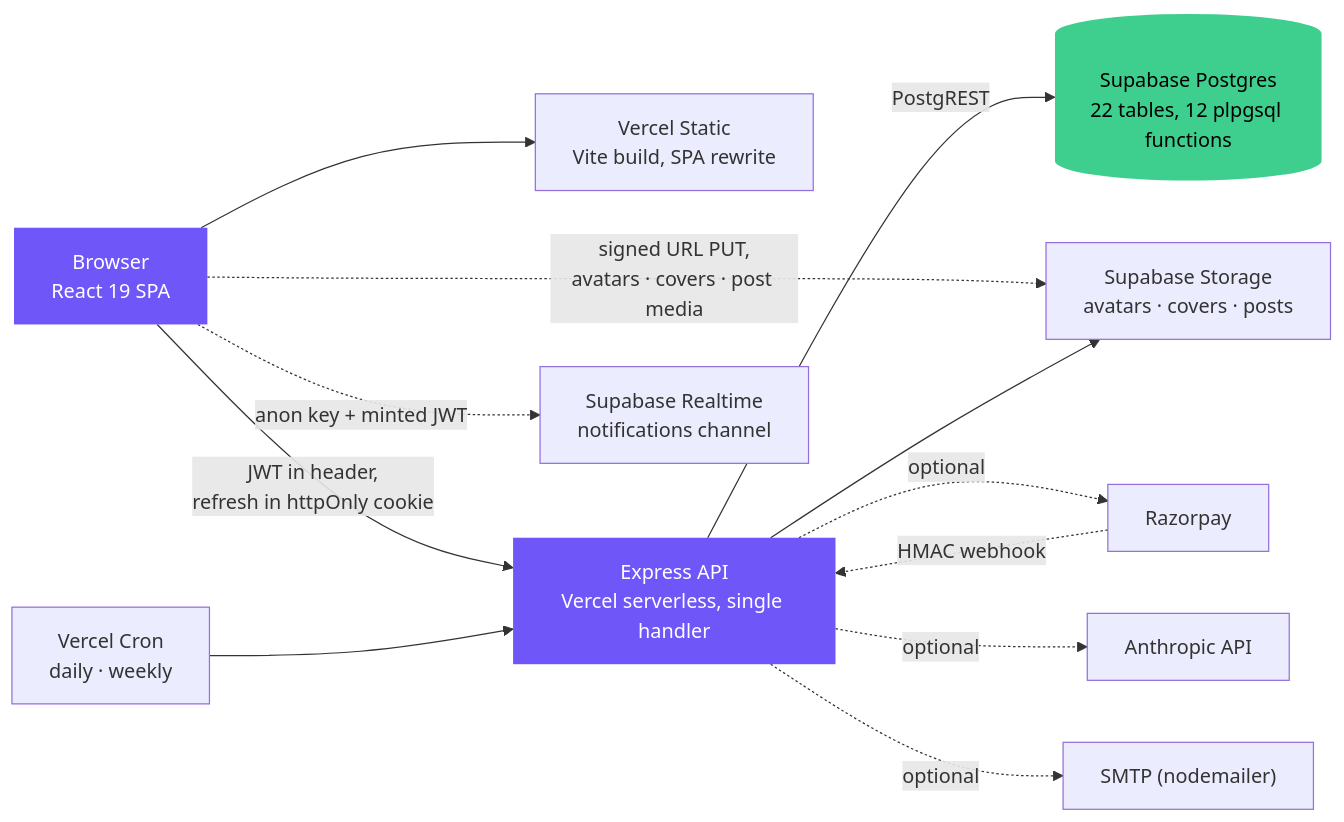
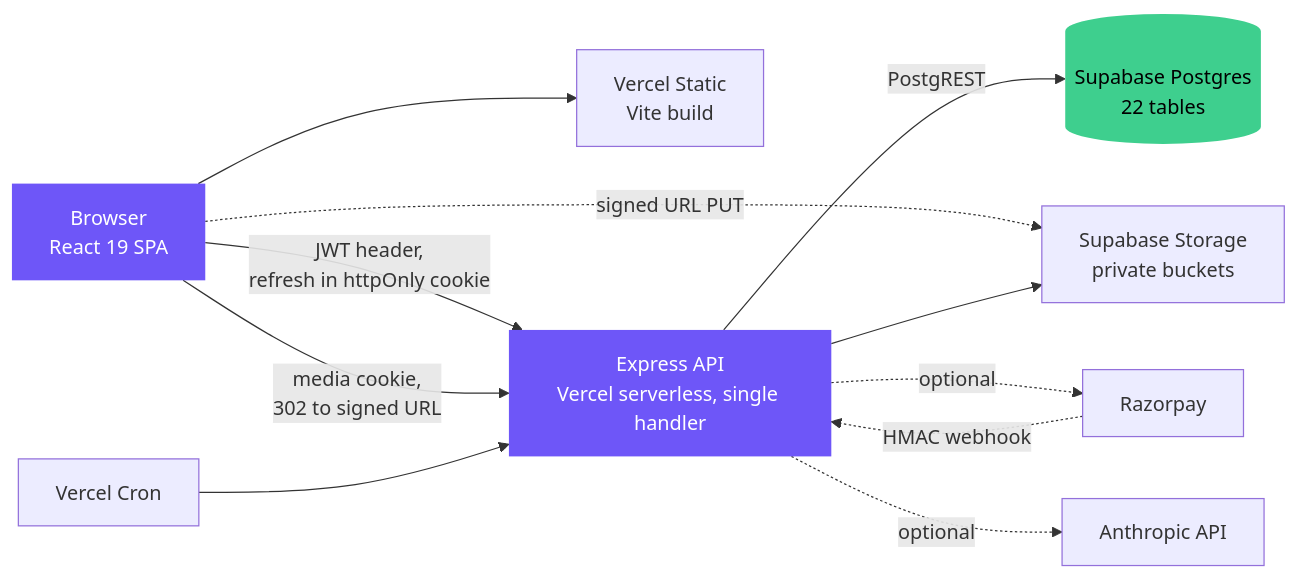
The diagram in README.md (vikramyadav1404/nexora), drawn with Mermaid before and after one commit. The commit also changed other lines of this file, not shown here.

````diff
--- a/README.md
+++ b/README.md
@@ -9,29 +9,26 @@
 ```mermaid
 flowchart LR
     B["Browser<br/>React 19 SPA"]
-    S["Vercel Static<br/>Vite build, SPA rewrite"]
+    S["Vercel Static<br/>Vite build"]
     A["Express API<br/>Vercel serverless, single handler"]
-    PG[("Supabase Postgres<br/>22 tables, 12 plpgsql functions")]
-    ST["Supabase Storage<br/>avatars · covers · posts"]
-    RT["Supabase Realtime<br/>notifications channel"]
-    CR["Vercel Cron<br/>daily · weekly"]
+    PG[("Supabase Postgres<br/>22 tables")]
+    ST["Supabase Storage<br/>private buckets"]
+    CR["Vercel Cron"]
     RZ["Razorpay"]
     AN["Anthropic API"]
-    SM["SMTP (nodemailer)"]
 
     B --> S
-    B -->|"JWT in header,<br/>refresh in httpOnly cookie"| A
-    B -.->|"signed URL PUT,<br/>avatars · covers · post media"| ST
-    B -.->|"anon key + minted JWT"| RT
+    B -->|"JWT header,<br/>refresh in httpOnly cookie"| A
+    B -->|"media cookie,<br/>302 to signed URL"| A
+    B -.->|"signed URL PUT"| ST
     A -->|PostgREST| PG
     A --> ST
     A -.optional.-> RZ
     A -.optional.-> AN
-    A -.optional.-> SM
     RZ -.->|"HMAC webhook"| A
     CR --> A
 
     style B fill:#6E56F8,color:#fff,stroke:none
     style A fill:#6E56F8,color:#fff,stroke:none
     style PG fill:#3ECF8E,color:#000,stroke:none
 ```
````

==================================================

Return every entry word for word, leaving the pictures out.

● **Final answer**
The diagram in README.md (vikramyadav1404/nexora), drawn with Mermaid before and after one commit. The commit also changed other lines of this file, not shown here.

````diff
--- a/README.md
+++ b/README.md
@@ -9,29 +9,26 @@
 ```mermaid
 flowchart LR
     B["Browser<br/>React 19 SPA"]
-    S["Vercel Static<br/>Vite build, SPA rewrite"]
+    S["Vercel Static<br/>Vite build"]
     A["Express API<br/>Vercel serverless, single handler"]
-    PG[("Supabase Postgres<br/>22 tables, 12 plpgsql functions")]
-    ST["Supabase Storage<br/>avatars · covers · posts"]
-    RT["Supabase Realtime<br/>notifications channel"]
-    CR["Vercel Cron<br/>daily · weekly"]
+    PG[("Supabase Postgres<br/>22 tables")]
+    ST["Supabase Storage<br/>private buckets"]
+    CR["Vercel Cron"]
     RZ["Razorpay"]
     AN["Anthropic API"]
-    SM["SMTP (nodemailer)"]
 
     B --> S
-    B -->|"JWT in header,<br/>refresh in httpOnly cookie"| A
-    B -.->|"signed URL PUT,<br/>avatars · covers · post media"| ST
-    B -.->|"anon key + minted JWT"| RT
+    B -->|"JWT header,<br/>refresh in httpOnly cookie"| A
+    B -->|"media cookie,<br/>302 to signed URL"| A
+    B -.->|"signed URL PUT"| ST
     A -->|PostgREST| PG
     A --> ST
     A -.optional.-> RZ
     A -.optional.-> AN
-    A -.optional.-> SM
     RZ -.->|"HMAC webhook"| A
     CR --> A
 
     style B fill:#6E56F8,color:#fff,stroke:none
     style A fill:#6E56F8,color:#fff,stroke:none
     style PG fill:#3ECF8E,color:#000,stroke:none
 ```
````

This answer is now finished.